--- START ---

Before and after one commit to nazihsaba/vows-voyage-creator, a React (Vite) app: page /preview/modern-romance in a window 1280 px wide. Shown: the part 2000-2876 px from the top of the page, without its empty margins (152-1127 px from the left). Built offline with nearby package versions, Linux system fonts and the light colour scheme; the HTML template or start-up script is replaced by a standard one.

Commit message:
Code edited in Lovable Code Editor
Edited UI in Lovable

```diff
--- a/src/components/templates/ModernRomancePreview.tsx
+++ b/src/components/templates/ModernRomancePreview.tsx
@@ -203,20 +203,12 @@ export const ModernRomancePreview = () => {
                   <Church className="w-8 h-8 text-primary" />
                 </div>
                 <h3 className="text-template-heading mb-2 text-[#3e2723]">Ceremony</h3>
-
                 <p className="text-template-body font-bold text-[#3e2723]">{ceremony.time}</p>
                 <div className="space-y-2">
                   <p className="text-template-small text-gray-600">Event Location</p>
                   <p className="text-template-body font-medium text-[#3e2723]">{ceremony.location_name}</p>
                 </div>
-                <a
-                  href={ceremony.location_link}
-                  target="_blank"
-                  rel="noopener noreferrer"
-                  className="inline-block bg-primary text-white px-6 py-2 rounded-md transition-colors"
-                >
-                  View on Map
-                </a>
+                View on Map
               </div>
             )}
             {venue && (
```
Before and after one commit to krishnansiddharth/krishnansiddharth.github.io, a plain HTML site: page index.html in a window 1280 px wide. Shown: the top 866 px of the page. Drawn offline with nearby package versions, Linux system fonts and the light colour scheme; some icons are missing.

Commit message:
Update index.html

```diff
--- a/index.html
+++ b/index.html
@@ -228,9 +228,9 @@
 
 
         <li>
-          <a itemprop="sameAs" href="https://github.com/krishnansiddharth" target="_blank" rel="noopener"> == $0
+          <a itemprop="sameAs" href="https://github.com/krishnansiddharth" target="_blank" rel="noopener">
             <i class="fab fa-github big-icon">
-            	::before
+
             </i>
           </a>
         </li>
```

--- END ---

Reproduce each line in the listing above that mentions the string "github".

_Output for this task_.
Before and after one commit to krishnansiddharth/krishnansiddharth.github.io, a plain HTML site: page index.html in a window 1280 px wide. Shown: the top 866 px of the page. Drawn offline with nearby package versions, Linux system fonts and the light colour scheme; some icons are missing.
-          <a itemprop="sameAs" href="https://github.com/krishnansiddharth" target="_blank" rel="noopener"> == $0
+          <a itemprop="sameAs" href="https://github.com/krishnansiddharth" target="_blank" rel="noopener">
             <i class="fab fa-github big-icon">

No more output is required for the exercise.